Bluebird Advocate: Dr. Bill Zitek Shines in our Client Spotlight

Bonnie Mole |

We appreciate the wide variety of backgrounds, experiences, talents, and interests of our clients, and from time to time we enjoy sharing their stories with you. 

We all light up when we see flashes of brilliant bluebird feathers as these songbirds fly across our field of vision.  It’s hard to fathom that in the late 1960’s those beautiful creatures were almost extinct due to habitat loss, invasive species and use of DDT.  Through the hard work of ordinary people, the comeback of the North American bluebird is a true grass roots success story.

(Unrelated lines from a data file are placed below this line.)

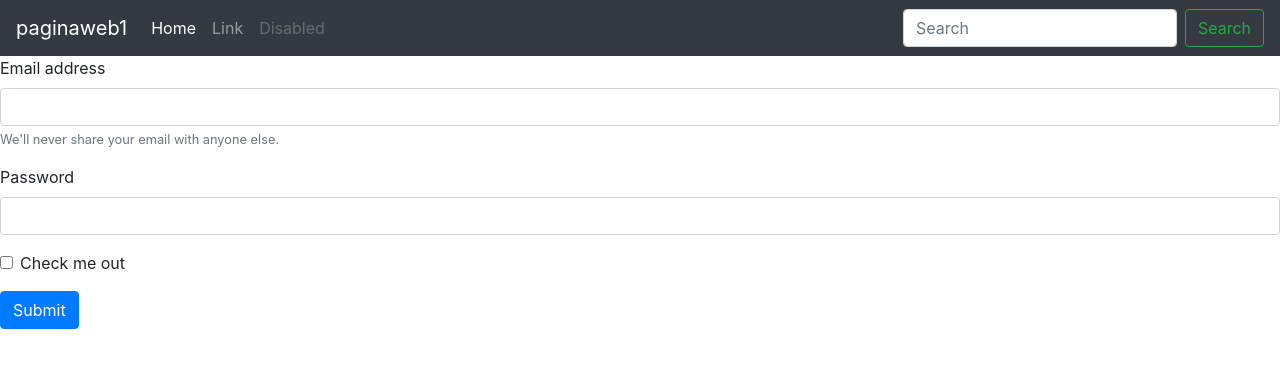
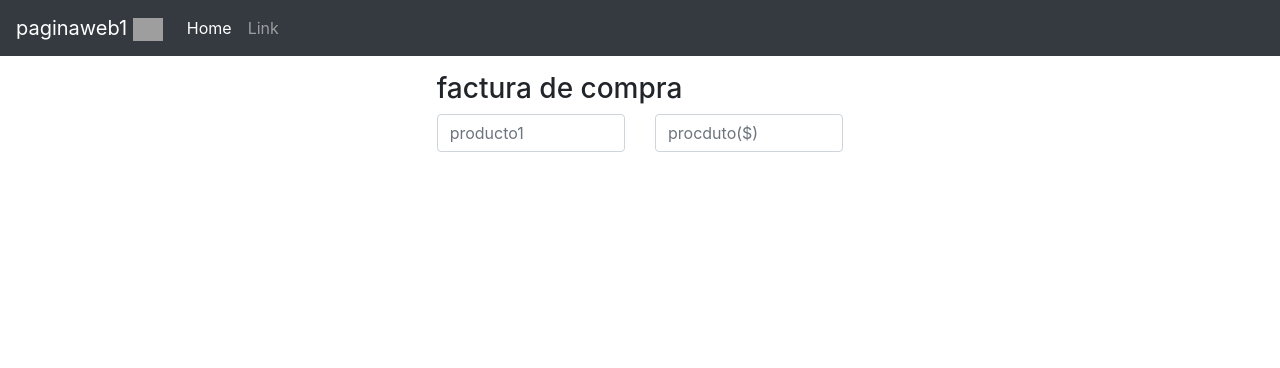
Before and after one commit to jakelinepenagos1/proyecto1, a PHP site: page / in a window 1280 px wide. Shown: the top 368 px of the page. Run offline with PHP 8.4, Linux system fonts and the light colour scheme; grey boxes are pictures that could not be loaded.

Commit message:
modificando mas cosas 2

```diff
--- a/index.php
+++ b/index.php
@@ -9,7 +9,9 @@
 <body>
 <header>
 <nav class="navbar navbar-expand-lg navbar-dark bg-dark">
-  <a class="navbar-brand" href="#">paginaweb1</a>
+  <a class="navbar-brand" href="#">paginaweb1
+  <img src="2914669.(1)svg"width=30px alt="">
+  </a>
   <button class="navbar-toggler" type="button" data-toggle="collapse" data-target="#navbarTogglerDemo02" aria-controls="navbarTogglerDemo02" aria-expanded="false" aria-label="Toggle navigation">
     <span class="navbar-toggler-icon"></span>
   </button>
@@ -22,34 +24,34 @@
       <li class="nav-item">
         <a class="nav-link" href="#">Link</a>
       </li>
-      <li class="nav-item">
-        <a class="nav-link disabled" href="#" tabindex="-1" aria-disabled="true">Disabled</a>
-      </li>
-    </ul>
-    <form class="form-inline my-2 my-lg-0">
-      <input class="form-control mr-sm-2" type="search" placeholder="Search">
-      <button class="btn btn-outline-success my-2 my-sm-0" type="submit">Search</button>
+
     </form>
   </div>
 </nav>
 </header>
 <main>
-<form>
-  <div class="form-group">
-    <label for="exampleInputEmail1">Email address</label>
-    <input type="email" class="form-control" id="exampleInputEmail1" aria-describedby="emailHelp">
-    <small id="emailHelp" class="form-text text-muted">We'll never share your email with anyone else.</small>
+
+<div class="conteiner">
+  <div class="row justify-content-center mt-3">
+     <div class="col-4">
+
+
+     <form>
+     <h3>factura de compra </h3>
+  <div class="row">
+    <div class="col">
+      <input type="text" class="form-control" placeholder="producto1">
+    </div>
+    <div class="col">
+      <input type="text" class="form-control" placeholder="procduto($)">
+    </div>
   </div>
-  <div class="form-group">
-    <label for="exampleInputPassword1">Password</label>
-    <input type="password" class="form-control" id="exampleInputPassword1">
+</form>
+
+      </div>
   </div>
-  <div class="form-group form-check">
-    <input type="checkbox" class="form-check-input" id="exampleCheck1">
-    <label class="form-check-label" for="exampleCheck1">Check me out</label>
-  </div>
-  <button type="submit" class="btn btn-primary">Submit</button>
-</form>
+</div>
+
 </main>
 <footer>
 
```
Also changed, not shown: img/2914669 (1).svg (added), img/2914669.svg (added).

Fast forward to April of 2021:  William E. Zitek, DVM joins the Presidential Team of the North Carolina Bluebird Society (NCBS.)  With the mission of the NCBS to “support activities that foster the resurgence of bluebirds and other native cavity nesting birds in our home area”, this new role for Bill is a continuation of a lifelong effort of working to preserve habitat and restore species diversity.  As a veterinarian in New York State, Bill treated many wildlife species including bald eagles, ospreys, and foxes.  Upon retirement, this experience led him to become a Trustee on the board of the Nature Conservancy’s Mashomack Preserve on Shelter Island, where one of his projects was to establish and then monitor a trail of 60 bluebird nest boxes, as well as to start a purple martin colony.

Why are nest boxes important?  Bluebirds and cavity nesting birds such as chickadees, brown-headed nuthatch, and titmice traditionally nest in wooden fence posts and dead trees.  With the loss of farmland and other natural habitat, they have no place to build their nests.  The NCBS is very active in promoting nest boxes not only for individuals to set up in their yards, but also in creating and monitoring nest box trails which can be located on golf courses, hospital and school grounds, and parks.

The North Carolina Bluebird Society is represented throughout the state by County Coordinators.  Bill’s task as co-President is to organize the coordinators and provide educational material and programs.

As a result of the efforts carried out by Bill and so many other bluebird advocates starting in the early 70’s, the number of bluebirds has been able to rebound about 7% each year, so that today there is a strong vibrant population.  Nevertheless, due to continuing habitat loss, it is even more important that this conservation effort continue.

For more information on bluebirds and native cavity nesting birds, and how you can get involved, please visit the website of the North Carolina Bluebird Society:

Bluebird Nest Box Tip:  While we provide nest boxes for bluebirds, the success of the project requires effective monitoring during the nesting season.  Monitoring is the weekly opening of the nest boxes to check on the progress of the eggs, nestlings and ultimately the fledglings.

Habitat Tip:  Bluebirds eat about 70% insects / 30% fruit and berries.  When landscaping your yard, choose native plants that attract the insects for the bluebirds to eat.

Bonnie Mole is Client Service and Communications Manager at Townsend Asset Management Corp.  Email: